After an Al Jazeera undercover sting, Cyprus said last week it would scrap its investor programme, which has generated €7 bln, on November 1.

Reporters caught senior officials on camera apparently agreeing to facilitate a Cyprus passport for a fictitious Chinese investor with a criminal record.

European Commission vice-president Maros Sefcovic said that “infringement procedures” would be launched against the two countries on Tuesday.

“It’s very important to underline the fact that the commission has frequently raised its serious concerns about those schemes with the member states concerned, and the latest developments only reaffirm those concerns,” Sefcovic told reporters.

“We will continue our intensive contacts with both Cyprus and Malta to make sure European law in this area would be properly respected.”

Sefcovic said more details of the legal action would be announced once it is launched on Tuesday.

Cyprus and Malta are among the few countries that offer an EU passport for investment.

Foreign investors could acquire a Cypriot passport with an investment of €2.5 mln but the government is now scrapping it due to “abuse of the system”.

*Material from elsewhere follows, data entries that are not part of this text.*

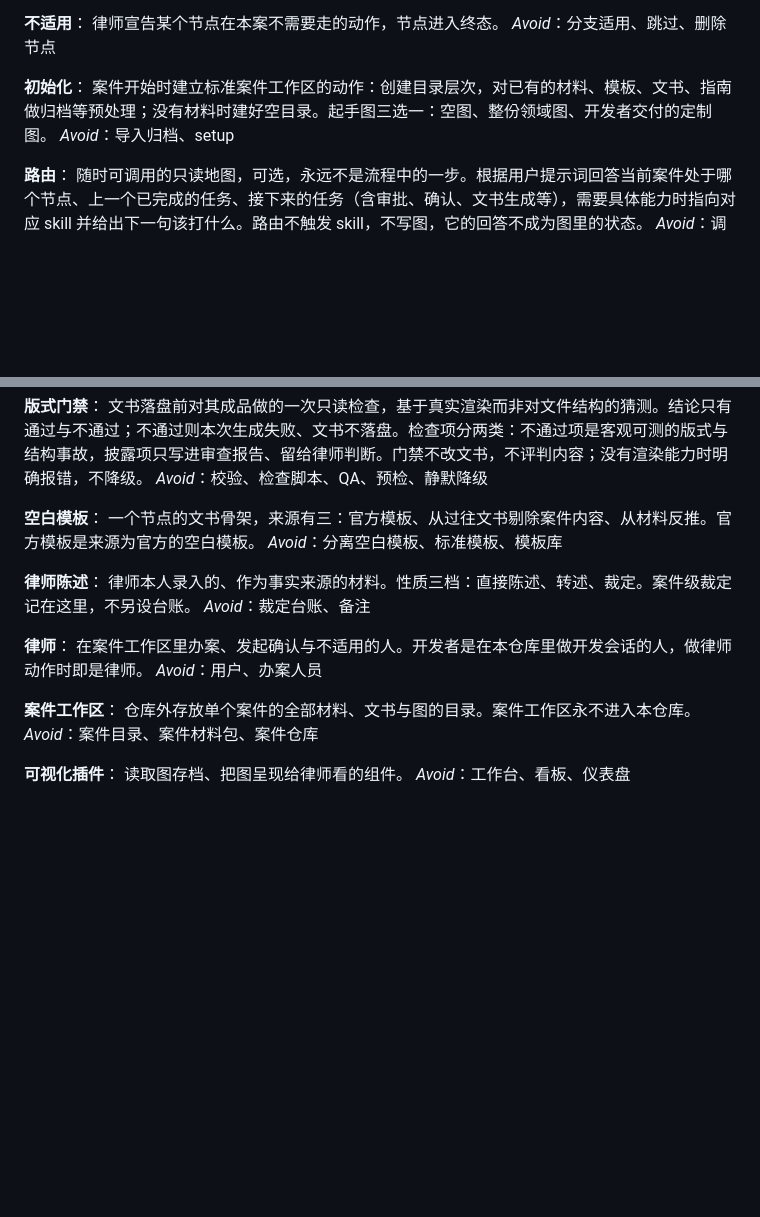
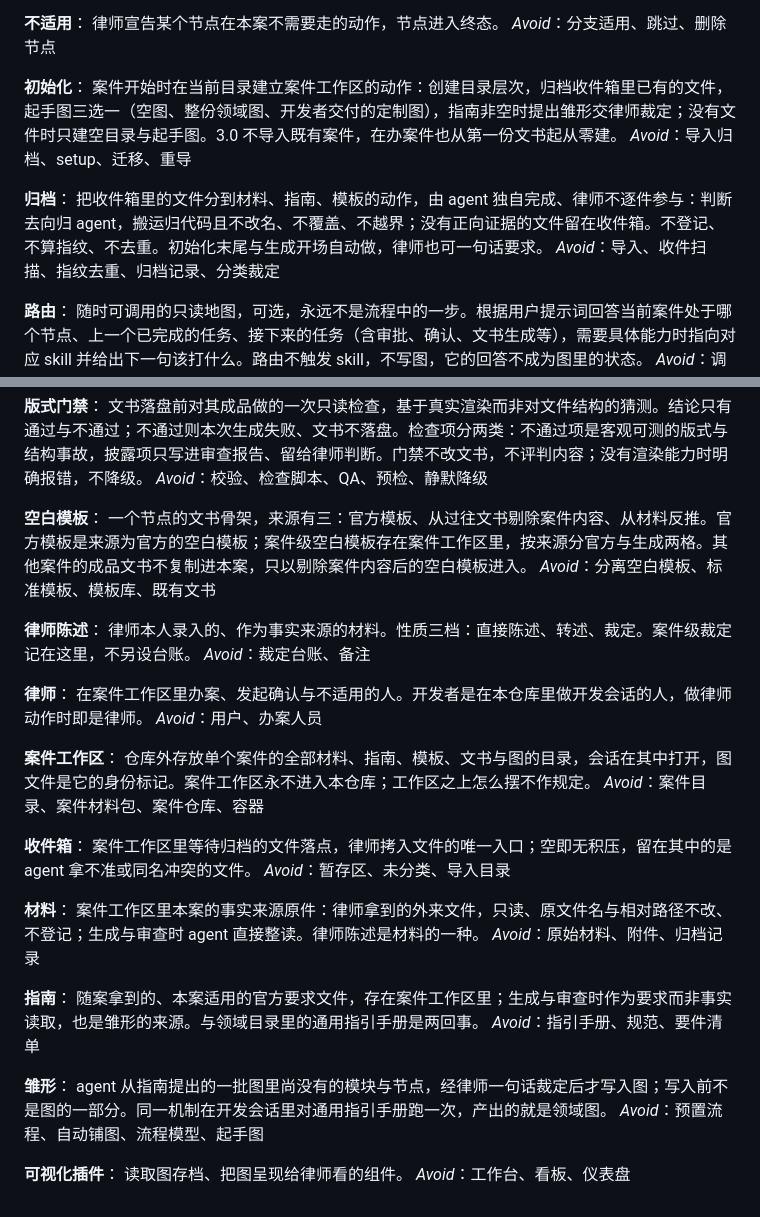
Before and after one commit to f4de01/lawyer-workbench-v3, a Markdown page: CONTEXT.md, 2 parts joined by grey strips. GitHub-like rendering; blank space fills up the shorter version.

```diff
--- a/CONTEXT.md
+++ b/CONTEXT.md
@@ -57,8 +57,12 @@ _Avoid_：批准、审批、两段式、出示与落盘
 _Avoid_：分支适用、跳过、删除节点
 
 **初始化**：
-案件开始时建立标准案件工作区的动作：创建目录层次，对已有的材料、模板、文书、指南做归档等预处理；没有材料时建好空目录。起手图三选一：空图、整份领域图、开发者交付的定制图。
-_Avoid_：导入归档、setup
+案件开始时在当前目录建立案件工作区的动作：创建目录层次，归档收件箱里已有的文件，起手图三选一（空图、整份领域图、开发者交付的定制图），指南非空时提出雏形交律师裁定；没有文件时只建空目录与起手图。3.0 不导入既有案件，在办案件也从第一份文书起从零建。
+_Avoid_：导入归档、setup、迁移、重导
+
+**归档**：
+把收件箱里的文件分到材料、指南、模板的动作，由 agent 独自完成、律师不逐件参与：判断去向归 agent，搬运归代码且不改名、不覆盖、不越界；没有正向证据的文件留在收件箱。不登记、不算指纹、不去重。初始化末尾与生成开场自动做，律师也可一句话要求。
+_Avoid_：导入、收件扫描、指纹去重、归档记录、分类裁定
 
 **路由**：
 随时可调用的只读地图，可选，永远不是流程中的一步。根据用户提示词回答当前案件处于哪个节点、上一个已完成的任务、接下来的任务（含审批、确认、文书生成等），需要具体能力时指向对应 skill 并给出下一句该打什么。路由不触发 skill，不写图，它的回答不成为图里的状态。
@@ -87,8 +91,8 @@ _Avoid_：审查文档、审查目录、取值台账、要件清单、检查清
 _Avoid_：校验、检查脚本、QA、预检、静默降级
 
 **空白模板**：
-一个节点的文书骨架，来源有三：官方模板、从过往文书剔除案件内容、从材料反推。官方模板是来源为官方的空白模板。
-_Avoid_：分离空白模板、标准模板、模板库
+一个节点的文书骨架，来源有三：官方模板、从过往文书剔除案件内容、从材料反推。官方模板是来源为官方的空白模板；案件级空白模板存在案件工作区里，按来源分官方与生成两格。其他案件的成品文书不复制进本案，只以剔除案件内容后的空白模板进入。
+_Avoid_：分离空白模板、标准模板、模板库、既有文书
 
 **律师陈述**：
 律师本人录入的、作为事实来源的材料。性质三档：直接陈述、转述、裁定。案件级裁定记在这里，不另设台账。
@@ -99,8 +103,24 @@ _Avoid_：裁定台账、备注
 _Avoid_：用户、办案人员
 
 **案件工作区**：
-仓库外存放单个案件的全部材料、文书与图的目录。案件工作区永不进入本仓库。
-_Avoid_：案件目录、案件材料包、案件仓库
+仓库外存放单个案件的全部材料、指南、模板、文书与图的目录，会话在其中打开，图文件是它的身份标记。案件工作区永不进入本仓库；工作区之上怎么摆不作规定。
+_Avoid_：案件目录、案件材料包、案件仓库、容器
+
+**收件箱**：
+案件工作区里等待归档的文件落点，律师拷入文件的唯一入口；空即无积压，留在其中的是 agent 拿不准或同名冲突的文件。
+_Avoid_：暂存区、未分类、导入目录
+
+**材料**：
+案件工作区里本案的事实来源原件：律师拿到的外来文件，只读、原文件名与相对路径不改、不登记；生成与审查时 agent 直接整读。律师陈述是材料的一种。
+_Avoid_：原始材料、附件、归档记录
+
+**指南**：
+随案拿到的、本案适用的官方要求文件，存在案件工作区里；生成与审查时作为要求而非事实读取，也是雏形的来源。与领域目录里的通用指引手册是两回事。
+_Avoid_：指引手册、规范、要件清单
+
+**雏形**：
+agent 从指南提出的一批图里尚没有的模块与节点，经律师一句话裁定后才写入图；写入前不是图的一部分。同一机制在开发会话里对通用指引手册跑一次，产出的就是领域图。
+_Avoid_：预置流程、自动铺图、流程模型、起手图
 
 **可视化插件**：
 读取图存档、把图呈现给律师看的组件。
```
Also changed, not shown: docs/adr/0007-案件工作区六格-材料不登记-归档为参考层自动能力-雏形从指南长出-既有案件不迁移.md (added, +47 -0 lines).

An independent committee of inquiry is reviewing some 4,000 applicants who received a passport since its inception in 2007.

Nicosia has said it will revoke seven passport due to ‘false representation’ by the applicants.

Following the Al Jazeera broadcast last week, Parliamentary Speaker Demetris Syllouris resigned as did AKEL MP Christakis Giovannis after they were featured in the ‘gotcha’ video.

There was also an anti-corruption protest held in Nicosia while a police investigation was launched.

In August, Al-Jazeera reported that dozens of investors who had applied for Cyprus passports were under criminal investigation, international sanctions or serving prison sentences.

Malta, which started selling passports to wealthy foreigners in 2014, last month arrested former prime minister Joseph Muscat’s chief of staff as part of a probe into alleged kickbacks connected to its own golden passport scheme.